I advise speakers to, “Edit out the words that have no meaning.” Thought you would be interested in this article from Ragan Communications by Rob Reinalda. Rob and I obviously agree that “specificity builds credibility.” Thanks Rob for your good work! Your pain is adding to my education… Patricia Fripp
Writers, Purge These Redundancies!
Today’s ‘writing’ teems with superfluous words and phrases. With attention spans short and time limited, readers (and listeners) seek brevity and clarity. Deliver.
by Rob Reinalda
I commute. Not every day but a couple of mornings a week, I walk to the train station and catch the 7:50 (or occasionally the 8:20) and ride into Chicago. At the station I hear this announcement:

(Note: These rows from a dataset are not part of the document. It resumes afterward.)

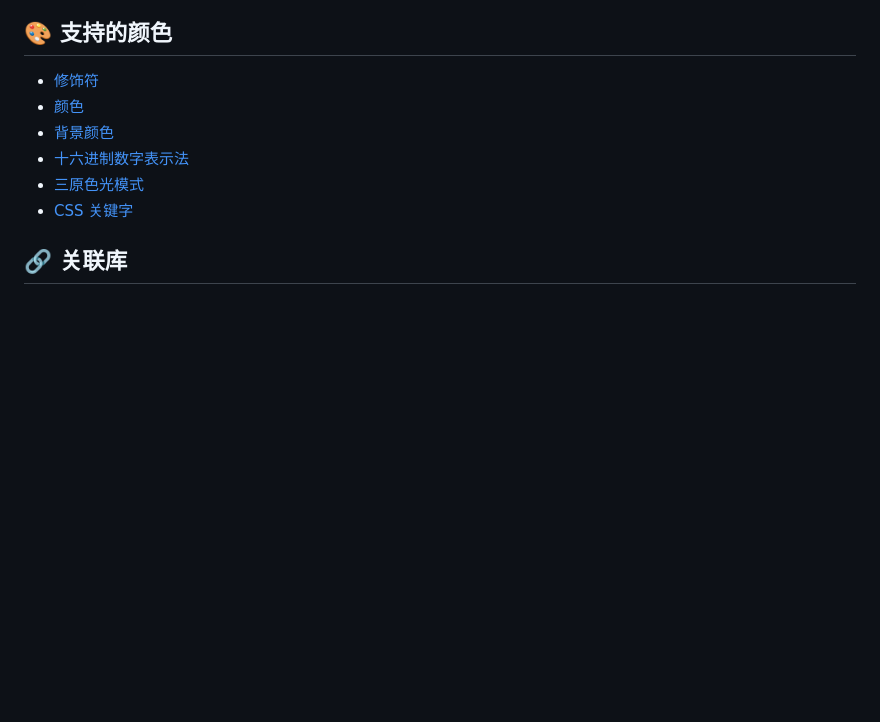
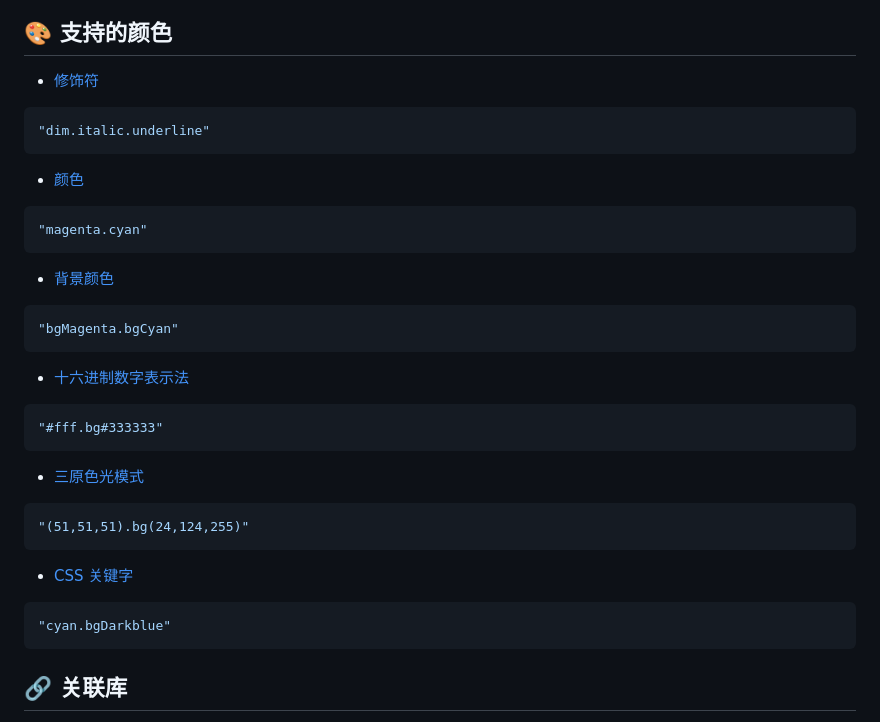
Before and after one commit to kabeep/exception, a Markdown page: README.zh-CN.md, the part around the change. GitHub-like rendering; blank space fills up the shorter version.

````diff
--- a/README.zh-CN.md
+++ b/README.zh-CN.md
@@ -168,11 +168,40 @@ console.log(pass.toString());
 ## 🎨 支持的颜色
 
 - [修饰符](https://github.com/chalk/chalk#modifiers)
+
+```json
+"dim.italic.underline"
+```
+
 - [颜色](https://github.com/chalk/chalk#colors)
+
+```json
+"magenta.cyan"
+```
+
 - [背景颜色](https://github.com/chalk/chalk#background-colors)
+
+```json
+"bgMagenta.bgCyan"
+```
+
 - [十六进制数字表示法](https://en.wikipedia.org/wiki/Web_colors#Hex_triplet)
+
+```json
+"#fff.bg#333333"
+```
+
 - [三原色光模式](https://en.wikipedia.org/wiki/RGB_color_model)
+
+```json
+"(51,51,51).bg(24,124,255)"
+```
+
 - [CSS 关键字](https://www.w3.org/wiki/CSS/Properties/color/keywords)
+
+```json
+"cyan.bgDarkblue"
+```
 
 ## 🔗 关联库
 
````
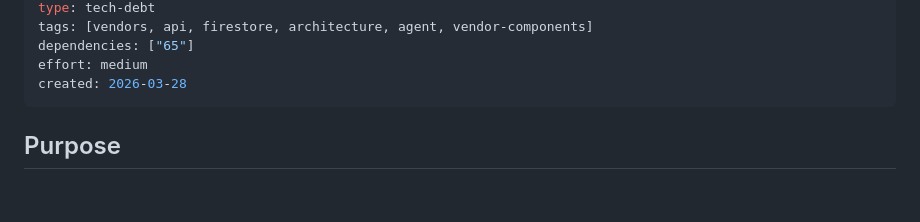
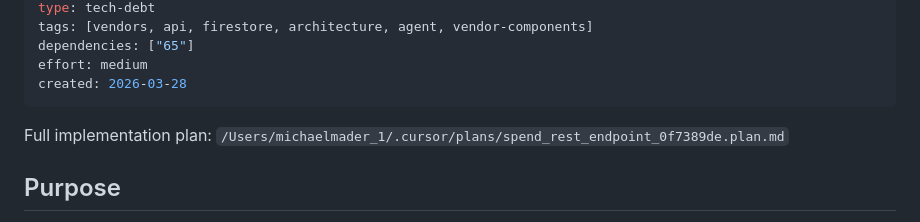
Before and after one commit to heymichael/haderach-platform, a Markdown page: tasks/71-vendors-api-migration.md, the part around the change. Drawn GitHub-style; blank space fills up the shorter version.

Commit message:
docs: add implementation plan reference to task 71
Made-with: Cursor

```diff
--- a/tasks/71-vendors-api-migration.md
+++ b/tasks/71-vendors-api-migration.md
@@ -11,6 +11,8 @@ dependencies: ["65"]
 effort: medium
 created: 2026-03-28
 ---
+
+Full implementation plan: `/Users/michaelmader_1/.cursor/plans/spend_rest_endpoint_0f7389de.plan.md`
 
 ## Purpose
 
```
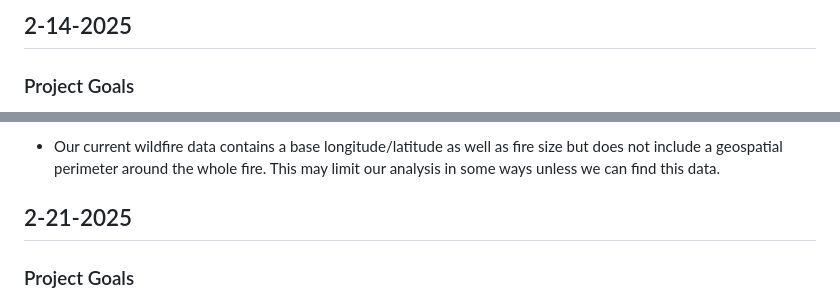
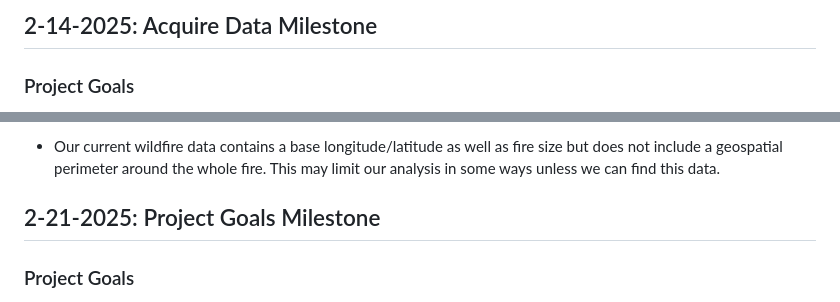
Before and after one commit to nathanrethwisch/FinalProjectDS4010A, a Markdown page: MILESTONE.md, 2 parts joined by grey strips. Rendered like a GitHub page.

Commit message:
Update MILESTONE.md to add titles

```diff
--- a/MILESTONE.md
+++ b/MILESTONE.md
@@ -1,4 +1,4 @@
-## 2-14-2025
+## 2-14-2025: Acquire Data Milestone
 ### Project Goals
 The primary research goals of this project currently includes identifying and analyzing environmental, meteorological, and geographical factors that have the potential to influence the risk and severity of wildfires. We also aim to develop a live monitoring system of risk factors to assess and predict the likelihood of wildfire threats.
 
@@ -17,7 +17,7 @@ So far, we are progressing nicely towards our project goals – we have started
 
 - Our current wildfire data contains a base longitude/latitude as well as fire size but does not include a geospatial perimeter around the whole fire. This may limit our analysis in some ways unless we can find this data.
 
-## 2-21-2025
+## 2-21-2025: Project Goals Milestone
 ### Project Goals
 - Target audience – Ultimately, our target audience would be homeowners, real estate investors, and those planning trips to areas of high wildfire risk. However, given the scope of
 
```
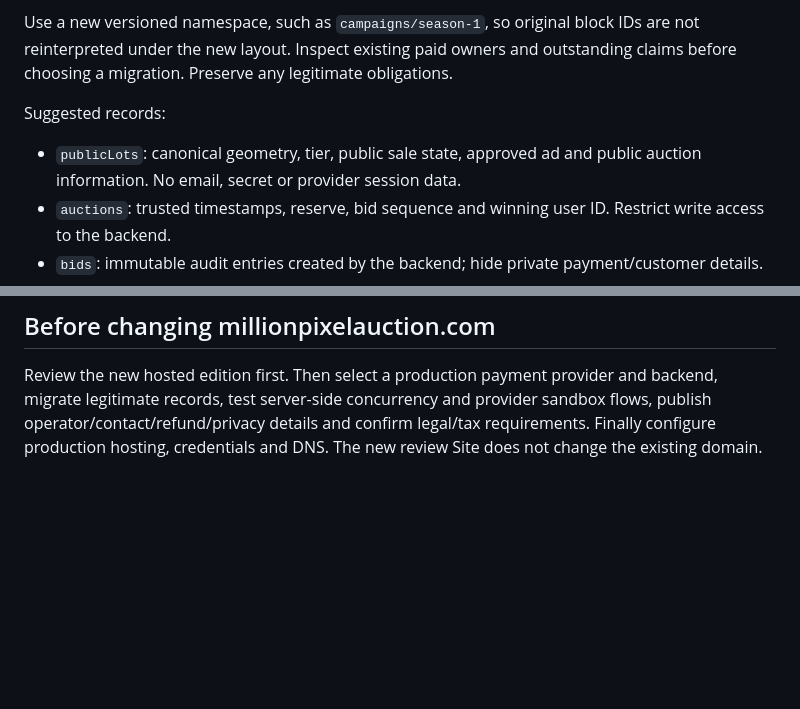
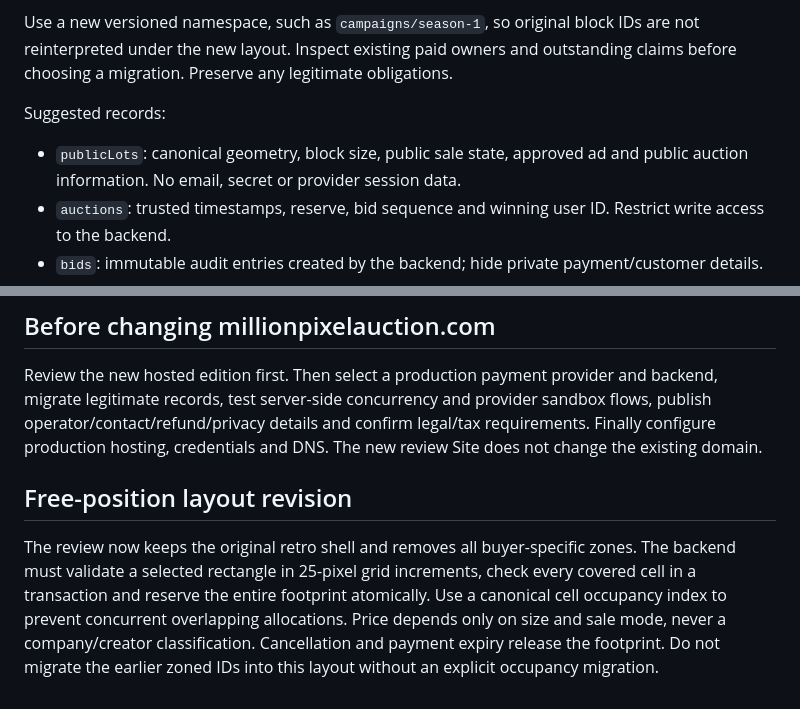
Before and after one commit to ANSHUMANTheOne/money, a Markdown page: next/PRODUCTION.md, 2 parts joined by grey strips. Drawn GitHub-style; blank space fills up the shorter version.

Commit message:
Support shared-wall placement: PRODUCTION.md

```diff
--- a/next/PRODUCTION.md
+++ b/next/PRODUCTION.md
@@ -24,7 +24,7 @@ Use a new versioned namespace, such as `campaigns/season-1`, so original block I
 
 Suggested records:
 
-- `publicLots`: canonical geometry, tier, public sale state, approved ad and public auction information. No email, secret or provider session data.
+- `publicLots`: canonical geometry, block size, public sale state, approved ad and public auction information. No email, secret or provider session data.
 - `auctions`: trusted timestamps, reserve, bid sequence and winning user ID. Restrict write access to the backend.
 - `bids`: immutable audit entries created by the backend; hide private payment/customer details.
 - `orders`: buyer uid, canonical lot ID, immutable amount in minor units, AED currency, expiry, provider ID and state. Accessible to that user and server only.
@@ -78,3 +78,7 @@ Primary references checked during this work:
 ## Before changing millionpixelauction.com
 
 Review the new hosted edition first. Then select a production payment provider and backend, migrate legitimate records, test server-side concurrency and provider sandbox flows, publish operator/contact/refund/privacy details and confirm legal/tax requirements. Finally configure production hosting, credentials and DNS. The new review Site does not change the existing domain.
+
+## Free-position layout revision
+
+The review now keeps the original retro shell and removes all buyer-specific zones. The backend must validate a selected rectangle in 25-pixel grid increments, check every covered cell in a transaction and reserve the entire footprint atomically. Use a canonical cell occupancy index to prevent concurrent overlapping allocations. Price depends only on size and sale mode, never a company/creator classification. Cancellation and payment expiry release the footprint. Do not migrate the earlier zoned IDs into this layout without an explicit occupancy migration.
```
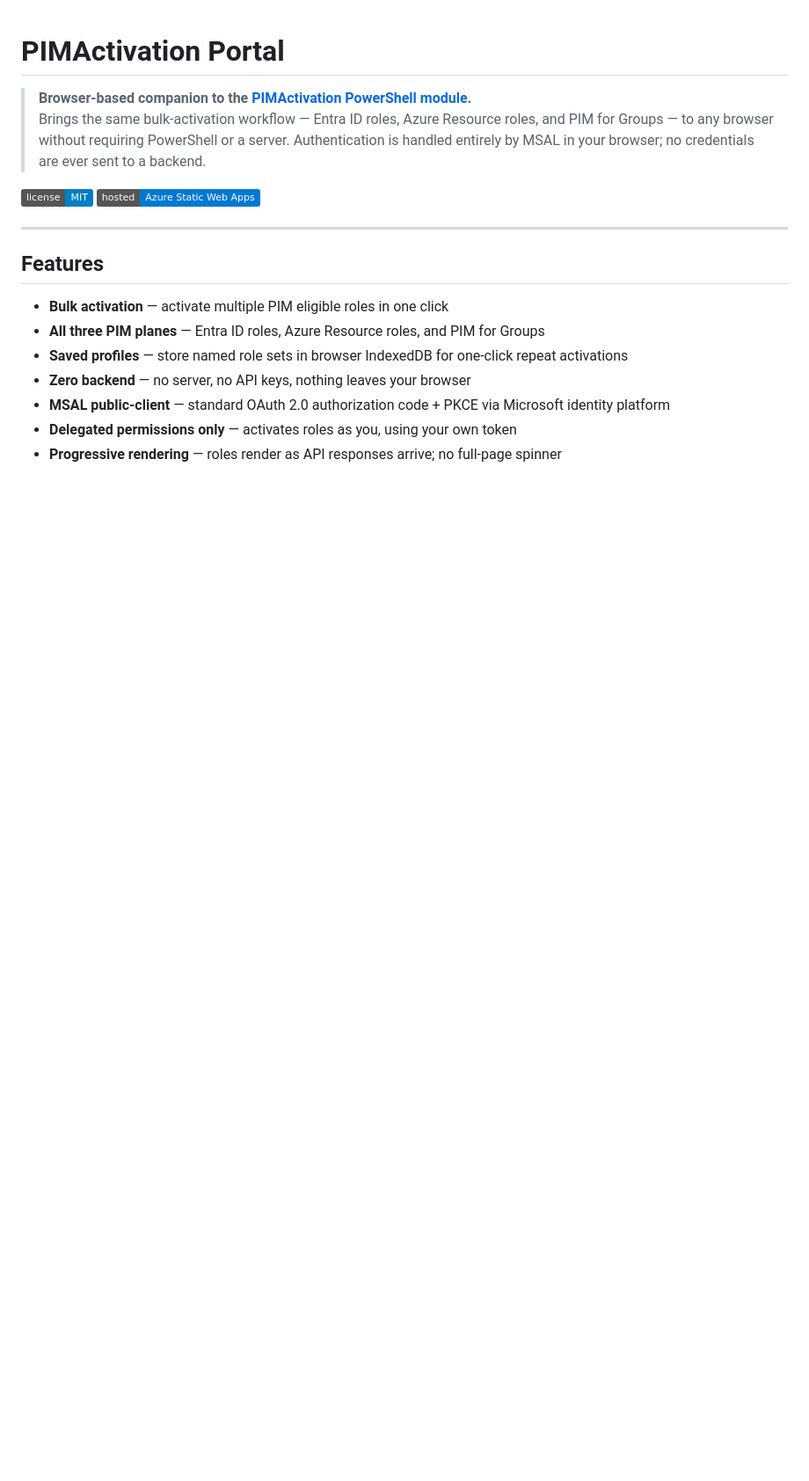
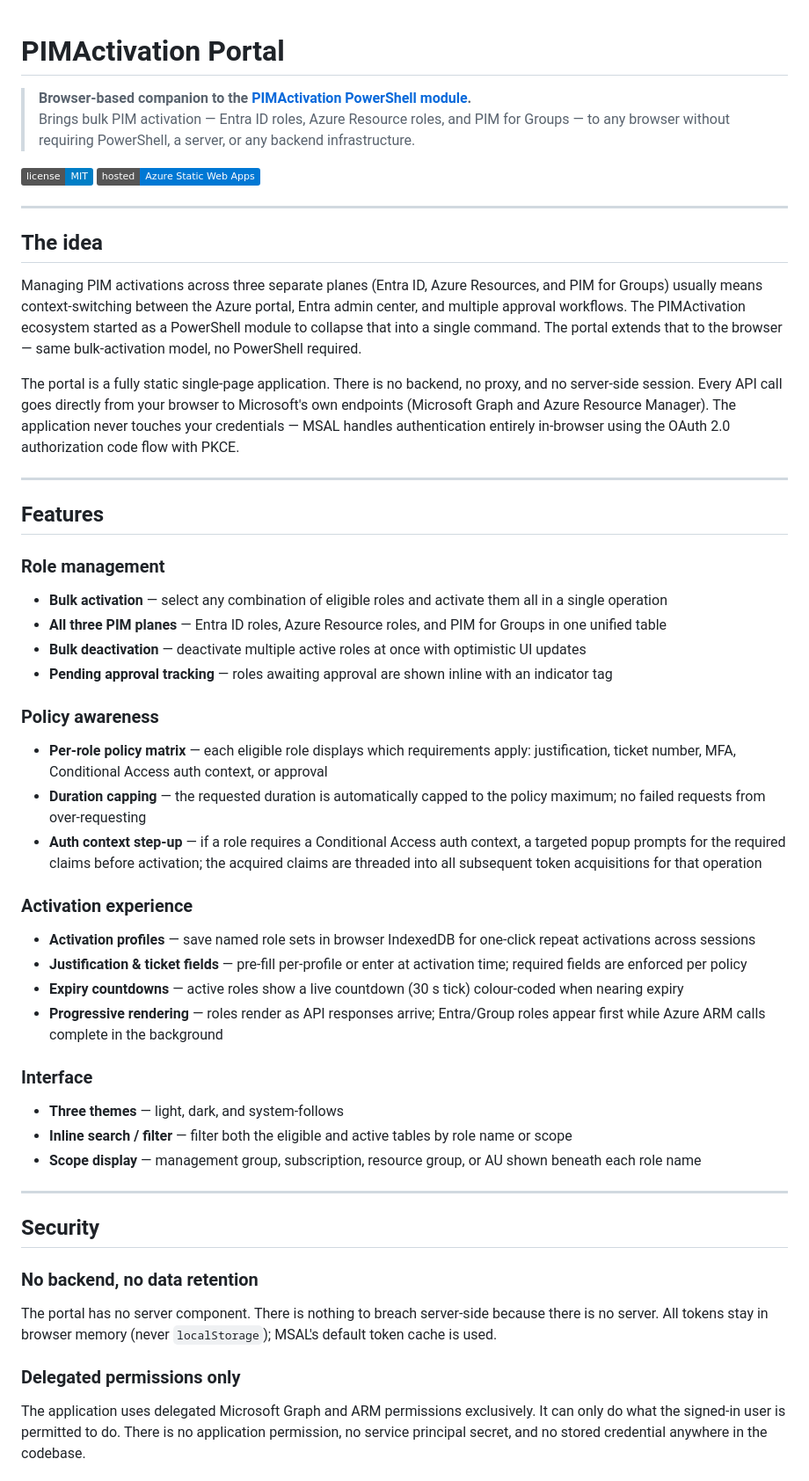
Before and after one commit to Noble-Effeciency13/PIMActivation-Portal, a Markdown page: README.md, the part around one of its changes. Shown at 88% size. GitHub-like rendering; badges without logos; blank space fills up the shorter version.

```diff
--- a/README.md
+++ b/README.md
@@ -1,19 +1,52 @@
 # PIMActivation Portal
 
 > **Browser-based companion to the [PIMActivation PowerShell module](https://github.com/Noble-Effeciency13/PIMActivation).**
-> Brings the same bulk-activation workflow — Entra ID roles, Azure Resource roles, and PIM for Groups — to any browser without requiring PowerShell or a server. Authentication is handled entirely by MSAL in your browser; no credentials are ever sent to a backend.
+> Brings bulk PIM activation — Entra ID roles, Azure Resource roles, and PIM for Groups — to any browser without requiring PowerShell, a server, or any backend infrastructure.
 
 [![MIT License](https://img.shields.io/badge/license-MIT-blue.svg)](LICENSE)
 [![Hosted on Azure Static Web Apps](https://img.shields.io/badge/hosted-Azure%20Static%20Web%20Apps-0078D4)](https://pimactivation.com/portal)
 
 ---
 
+## The idea
+
+Managing PIM activations across three separate planes (Entra ID, Azure Resources, and PIM for Groups) usually means context-switching between the Azure portal, Entra admin center, and multiple approval workflows. The PIMActivation ecosystem started as a PowerShell module to collapse that into a single command. The portal extends that to the browser — same bulk-activation model, no PowerShell required.
+
+The portal is a fully static single-page application. There is no backend, no proxy, and no server-side session. Every API call goes directly from your browser to Microsoft's own endpoints (Microsoft Graph and Azure Resource Manager). The application never touches your credentials — MSAL handles authentication entirely in-browser using the OAuth 2.0 authorization code flow with PKCE.
+
+---
+
 ## Features
 
-- **Bulk activation** — activate multiple PIM eligible roles in one click
-- **All three PIM planes** — Entra ID roles, Azure Resource roles, and PIM for Groups
-- **Saved profiles** — store named role sets in browser IndexedDB for one-click repeat activations
-- **Zero backend** — no server, no API keys, nothing leaves your browser
-- **MSAL public-client** — standard OAuth 2.0 authorization code + PKCE via Microsoft identity platform
-- **Delegated permissions only** — activates roles as you, using your own token
-- **Progressive rendering** — roles render as API responses arrive; no full-page spinner
+### Role management
+- **Bulk activation** — select any combination of eligible roles and activate them all in a single operation
+- **All three PIM planes** — Entra ID roles, Azure Resource roles, and PIM for Groups in one unified table
+- **Bulk deactivation** — deactivate multiple active roles at once with optimistic UI updates
+- **Pending approval tracking** — roles awaiting approval are shown inline with an indicator tag
+
+### Policy awareness
+- **Per-role policy matrix** — each eligible role displays which requirements apply: justification, ticket number, MFA, Conditional Access auth context, or approval
+- **Duration capping** — the requested duration is automatically capped to the policy maximum; no failed requests from over-requesting
+- **Auth context step-up** — if a role requires a Conditional Access auth context, a targeted popup prompts for the required claims before activation; the acquired claims are threaded into all subsequent token acquisitions for that operation
+
+### Activation experience
+- **Activation profiles** — save named role sets in browser IndexedDB for one-click repeat activations across sessions
+- **Justification & ticket fields** — pre-fill per-profile or enter at activation time; required fields are enforced per policy
+- **Expiry countdowns** — active roles show a live countdown (30 s tick) colour-coded when nearing expiry
+- **Progressive rendering** — roles render as API responses arrive; Entra/Group roles appear first while Azure ARM calls complete in the background
+
+### Interface
+- **Three themes** — light, dark, and system-follows
+- **Inline search / filter** — filter both the eligible and active tables by role name or scope
+- **Scope display** — management group, subscription, resource group, or AU shown beneath each role name
+
+---
+
+## Security
+
+### No backend, no data retention
+The portal has no server component. There is nothing to breach server-side because there is no server. All tokens stay in browser memory (never `localStorage`); MSAL's default token cache is used.
+
+### Delegated permissions only
+The application uses delegated Microsoft Graph and ARM permissions exclusively. It can only do what the signed-in user is permitted to do. There is no application permission, no service principal secret, and no stored credential anywhere in the codebase.
+
```
Also changed, not shown: other parts of README.md (+34 -70 lines).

“Metra commuters, your attention, please. An inbound train to Chicago is now arriving in your station. For your safety, please stand behind the yellow line until the train has come to a complete stop before boarding the train.”
So, every morning that I don’t work from home, I cringe. Here’s why:
“Metra commuters, your attention, please. (So far, so good.)
“An inbound train to Chicago (As opposed to an inbound train from Chicago?)
“ … is now arriving (Gee, why not go all out and say it’s “in the process of” arriving? And I’m glad you announced it, because the lowered gates, the flashing lights, the clanging bells, and the enormous blue locomotive with the red-and-white-striped front lumbering toward us had us confused about what-all was happening.)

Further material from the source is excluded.